» **To do**
Filter the listing below for "Female" and report every line that has it.

====== Records provided ======

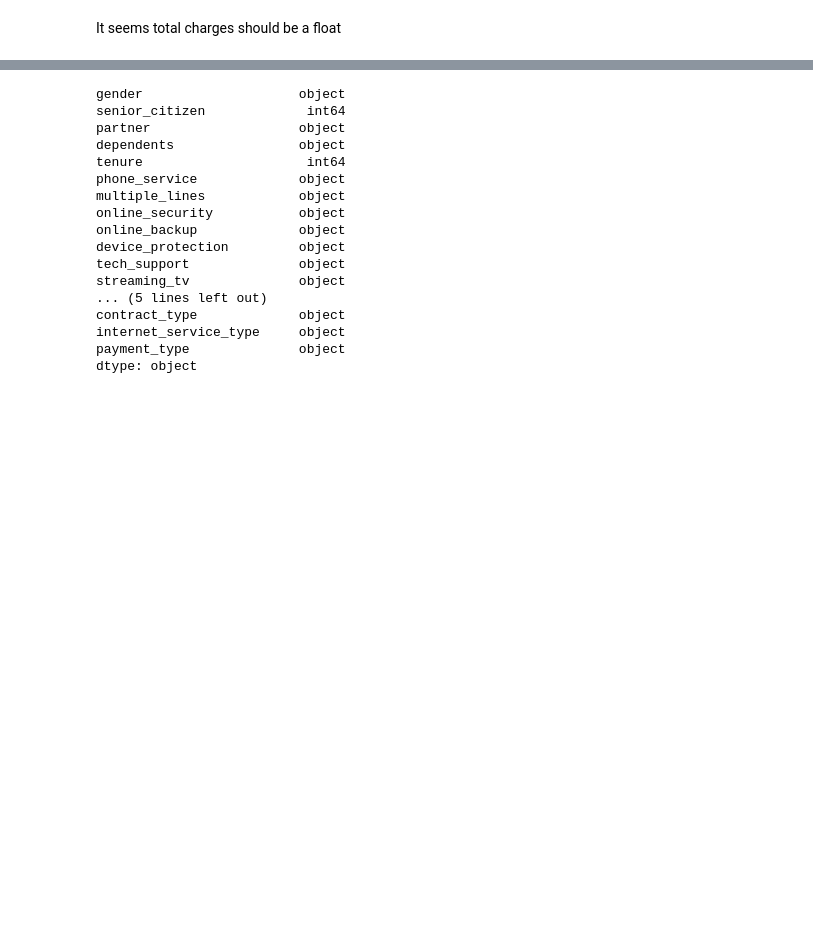
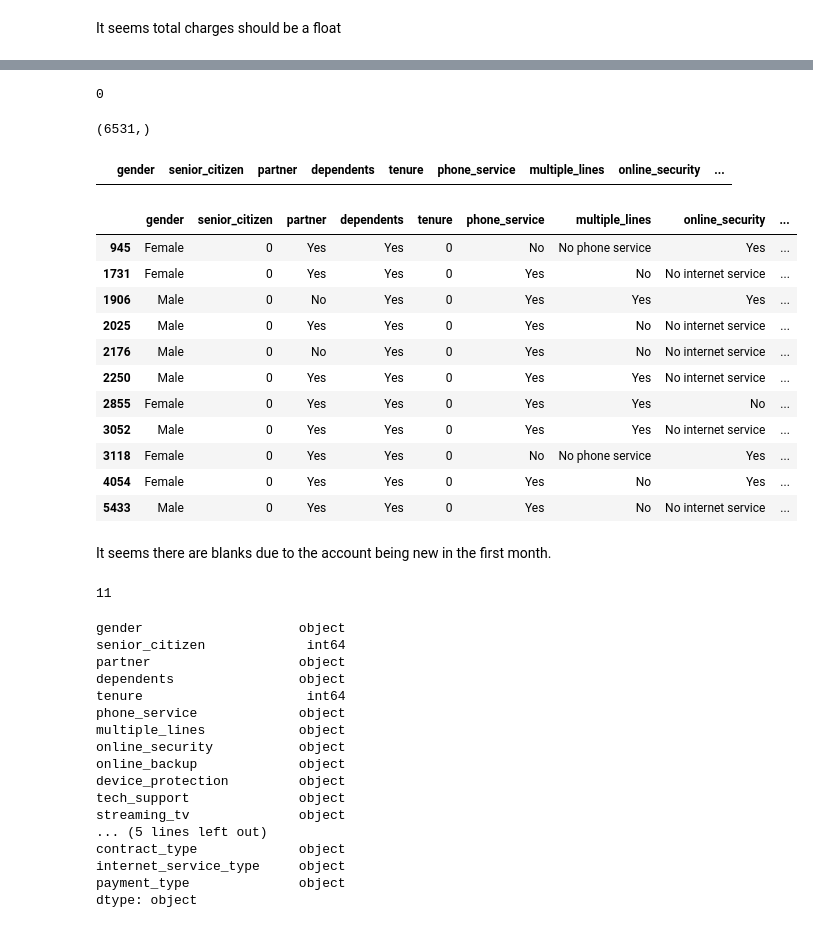
Before and after one commit to Jonathan-Garcia1/Telco_Churn, a Jupyter notebook: scrapbook.ipynb, the cells around one changed output, grey strips where cells are left out. Cells and saved outputs as stored; diff of their text form; code cells hidden in the pictures; blank space fills up the shorter version.

```diff
--- a/scrapbook.ipynb
+++ b/scrapbook.ipynb
@@ -41,6 +79,41 @@ It seems total charges should be a float
+# %%
+(df['total_charges'] == '').sum()
+# %% [output]
+0
+# %%
+df['total_charges'].unique().shape
+# %% [output]
+(6531,)
+# %%
+df[df['total_charges'].isna()]
+# %% [output]
+|  | gender | senior_citizen | partner | dependents | tenure | phone_service | multiple_lines | online_security | ... |
+# %%
+filtered_df = df[df['total_charges'] == ' ']
+# %%
+filtered_df.head(50)
+# %% [output]
+|  | gender | senior_citizen | partner | dependents | tenure | phone_service | multiple_lines | online_security | ... |
+| 945 | Female | 0 | Yes | Yes | 0 | No | No phone service | Yes | ... |
+| 1731 | Female | 0 | Yes | Yes | 0 | Yes | No | No internet service | ... |
+| 1906 | Male | 0 | No | Yes | 0 | Yes | Yes | Yes | ... |
+| 2025 | Male | 0 | Yes | Yes | 0 | Yes | No | No internet service | ... |
+| 2176 | Male | 0 | No | Yes | 0 | Yes | No | No internet service | ... |
+| 2250 | Male | 0 | Yes | Yes | 0 | Yes | Yes | No internet service | ... |
+| 2855 | Female | 0 | Yes | Yes | 0 | Yes | Yes | No | ... |
+| 3052 | Male | 0 | Yes | Yes | 0 | Yes | Yes | No internet service | ... |
+| 3118 | Female | 0 | Yes | Yes | 0 | No | No phone service | Yes | ... |
+| 4054 | Female | 0 | Yes | Yes | 0 | Yes | No | Yes | ... |
+| 5433 | Male | 0 | Yes | Yes | 0 | Yes | No | No internet service | ... |
+# %% [markdown]
+It seems there are blanks due to the account being new in the first month.
 # %%
 #conveert blanks to 0 and change type to float
 df['total_charges'] = df['total_charges'].replace(' ', 0).astype(float)
+# %%
+(df['total_charges'] == 0).sum()
+# %% [output]
+11
 # %%
 print(df.dtypes)
 # %% [output]
```
Also changed, not shown: parts of 5 cells of this notebook, 3 other files.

======

» **Problem solution**
+| 945 | Female | 0 | Yes | Yes | 0 | No | No phone service | Yes | ... |
+| 1731 | Female | 0 | Yes | Yes | 0 | Yes | No | No internet service | ... |
+| 2855 | Female | 0 | Yes | Yes | 0 | Yes | Yes | No | ... |
+| 3118 | Female | 0 | Yes | Yes | 0 | No | No phone service | Yes | ... |
+| 4054 | Female | 0 | Yes | Yes | 0 | Yes | No | Yes | ... |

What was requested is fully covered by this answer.